Zika Virus (zika virus microcefalia )
On 1 February 2016, the World Health Organization (WHO) declared a Public Health Emergency of International Concern regarding clusters of microcephaly and other neurological disorders reported in Brazil and possible association with Zika virus. We have also added Curaçao and Nicaragua to the list of countries of concern due to ongoing transmission of Zika.
This is a rapidly evolving situation. Areas where Zika virus transmission is ongoing are difficult to determine and likely to change over time. We advise travellers, particularly pregnant women, to be aware of the areas of ongoing transmission.
All about Zika Virus (ZIKV)
The Zika virus (ZIKV) is a mosquito-borne disease, which is transmitted by some species of Aedes mosquito, particularly Aedes aegypti. These mosquitoes bite in the day, particularly around dawn and dusk.
Most people who get infected with Zika virus do not show any symptoms. Only one in five people who get it will feel sick. In some cases, Zika infection can cause fever, rash, severe headache, joint pain, and muscle or bone pain. Illness from Zika is usually not severe and does not require hospitalisation.
There is currently no vaccine to prevent Zika virus and no specific treatment.
Recent outbreaks in Central and South America, particularly Brazil, have raised concerns that there is a possible association between infection with Zika virus in pregnant women and certain birth defects (including microcephaly, a severe birth defect in newborn babies). The causal link is not yet scientifically proven.
There are also concerns that in rare instances Zika infection can lead to Guillain-Barre Syndrome, a serious immune system disorder.

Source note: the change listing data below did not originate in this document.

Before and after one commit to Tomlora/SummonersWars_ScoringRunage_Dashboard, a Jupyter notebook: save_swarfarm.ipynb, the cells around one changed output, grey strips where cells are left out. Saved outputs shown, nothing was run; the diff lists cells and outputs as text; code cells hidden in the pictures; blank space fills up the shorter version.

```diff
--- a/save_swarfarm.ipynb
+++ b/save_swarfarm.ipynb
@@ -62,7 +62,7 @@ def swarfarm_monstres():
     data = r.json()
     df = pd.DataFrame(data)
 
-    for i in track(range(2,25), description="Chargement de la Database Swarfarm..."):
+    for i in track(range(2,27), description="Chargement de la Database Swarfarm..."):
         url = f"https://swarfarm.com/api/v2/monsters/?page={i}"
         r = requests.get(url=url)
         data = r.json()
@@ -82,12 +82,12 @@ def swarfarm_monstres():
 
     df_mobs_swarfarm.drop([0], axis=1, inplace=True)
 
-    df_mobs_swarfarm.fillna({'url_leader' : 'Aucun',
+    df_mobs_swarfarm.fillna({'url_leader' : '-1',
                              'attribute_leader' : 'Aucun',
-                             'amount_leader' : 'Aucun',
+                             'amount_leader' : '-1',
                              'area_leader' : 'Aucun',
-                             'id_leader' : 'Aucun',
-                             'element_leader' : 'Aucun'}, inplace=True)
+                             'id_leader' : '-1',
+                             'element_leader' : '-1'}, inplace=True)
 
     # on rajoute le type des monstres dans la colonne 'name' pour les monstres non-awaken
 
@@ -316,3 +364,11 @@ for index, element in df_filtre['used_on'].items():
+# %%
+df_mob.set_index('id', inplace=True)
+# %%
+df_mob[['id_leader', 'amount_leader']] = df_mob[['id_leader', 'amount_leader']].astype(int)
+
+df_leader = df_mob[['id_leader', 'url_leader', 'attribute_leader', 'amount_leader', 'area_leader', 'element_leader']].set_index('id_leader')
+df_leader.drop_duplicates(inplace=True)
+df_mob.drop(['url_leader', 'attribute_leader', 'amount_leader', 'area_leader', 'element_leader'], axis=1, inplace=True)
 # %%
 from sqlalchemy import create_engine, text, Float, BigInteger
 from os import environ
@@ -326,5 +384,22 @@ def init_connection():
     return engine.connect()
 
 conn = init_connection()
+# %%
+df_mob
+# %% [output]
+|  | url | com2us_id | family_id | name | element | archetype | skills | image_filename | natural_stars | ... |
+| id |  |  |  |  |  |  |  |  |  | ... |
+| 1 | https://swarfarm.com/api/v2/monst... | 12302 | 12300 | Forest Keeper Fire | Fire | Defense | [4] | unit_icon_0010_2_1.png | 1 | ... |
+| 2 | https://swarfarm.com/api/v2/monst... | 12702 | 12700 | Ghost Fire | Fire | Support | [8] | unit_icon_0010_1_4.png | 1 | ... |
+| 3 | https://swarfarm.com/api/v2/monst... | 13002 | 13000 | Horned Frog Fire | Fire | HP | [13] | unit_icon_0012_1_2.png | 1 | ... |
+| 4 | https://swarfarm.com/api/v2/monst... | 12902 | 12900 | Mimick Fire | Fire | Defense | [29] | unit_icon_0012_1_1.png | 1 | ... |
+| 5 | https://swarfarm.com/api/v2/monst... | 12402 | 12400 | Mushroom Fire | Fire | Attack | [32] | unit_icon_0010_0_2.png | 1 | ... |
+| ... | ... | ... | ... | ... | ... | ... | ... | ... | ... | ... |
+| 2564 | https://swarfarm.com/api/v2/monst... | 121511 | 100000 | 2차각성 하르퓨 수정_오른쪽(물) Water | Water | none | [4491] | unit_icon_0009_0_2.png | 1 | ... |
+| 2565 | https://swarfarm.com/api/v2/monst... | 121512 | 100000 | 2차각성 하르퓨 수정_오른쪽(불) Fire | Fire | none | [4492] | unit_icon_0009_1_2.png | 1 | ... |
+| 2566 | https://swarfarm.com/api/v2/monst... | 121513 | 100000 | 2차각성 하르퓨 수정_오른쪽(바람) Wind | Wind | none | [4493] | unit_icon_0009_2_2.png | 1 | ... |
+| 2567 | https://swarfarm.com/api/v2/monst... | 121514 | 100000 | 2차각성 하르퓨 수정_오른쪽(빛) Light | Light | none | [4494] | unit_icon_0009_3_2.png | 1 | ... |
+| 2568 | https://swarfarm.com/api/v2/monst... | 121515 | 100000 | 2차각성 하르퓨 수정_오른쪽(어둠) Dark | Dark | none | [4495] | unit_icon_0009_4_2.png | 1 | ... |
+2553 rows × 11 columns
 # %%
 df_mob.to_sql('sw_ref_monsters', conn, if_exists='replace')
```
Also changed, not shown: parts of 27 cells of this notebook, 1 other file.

Spread of the virus: The Virus has been known since 1947, and has gained a higher profile due to suspected links between it and cases of microcephaly. Outbreaks of Zika virus have previously been reported in tropical Africa, Southeast Asia, and the Pacific Islands.
The first documented outbreak of Zika virus in the Pacific occurred on Yap Island in the Federated States of Micronesia in 2007. In October 2013, French Polynesia reported its first outbreak, which then spread to other Pacific Islands. At present in our region, only Samoa and Tonga are reported as having an ongoing outbreak.
On 1 February 2016, the World Health Organization (WHO) declared a Public Health Emergency of International Concern regarding clusters of microcephaly and other neurological disorders reported in Brazil and potential association with Zika virus.
List of Countries with ongoing transmission of Zika
Areas where Zika virus transmission is ongoing are difficult to determine and likely to change over time. This list covers the key countries of concern:
- Cape Verde
- Dominican Republic
- El Salvador
- French Guiana
- Puerto Rico
- Saint Martin
- US Virgin Islands
Further cases of Zika may be reported from other nearby countries where there are suitable species of mosquitoes that can transmit the virus.
Travellers should read the country advice for their destination and monitor the media closely before and during travel.
If travelling to any of the countries listed above, all travellers are strongly urged to protect themselves by taking measures to prevent mosquito bites (see below).
Until more is known about Zika virus, and taking a very cautious approach, we advise women who are pregnant (in any trimester) or those who are actively seeking to get pregnant to consider postponing travel to any area where Zika virus transmission is ongoing (see list above). If you do decide to travel, talk to your doctor first and strictly follow steps to prevent mosquito bites during your trip.
Women who are pregnant and have recently travelled to areas where there is ongoing Zika virus transmission and suffered an illness that you think might be Zika should see a doctor.
All travellers are advised to take the following mosquito bite prevention measures when travelling to areas currently affected by Zika virus or wherever mosquito borne diseases are present. These precautions are necessary in the daytime as well as night time.
- Wear long-sleeved shirts and long pants
- Use insect repellents containing DEET or picaridin. Always use as directed. Insect repellents containing DEET and picaridin are safe for pregnant and breastfeeding women and children older than 2 months when used according to the product label
- Use permethrin-treated clothing and gear (such as boots, pants, socks, and tents)
- Use insecticide-treated bed nets as necessary
- Stay and sleep in screened-in or air-conditioned rooms.
World Health Organization:
Department of Health:
Pan-American Health Organisation
Centers for Disease Control and Prevention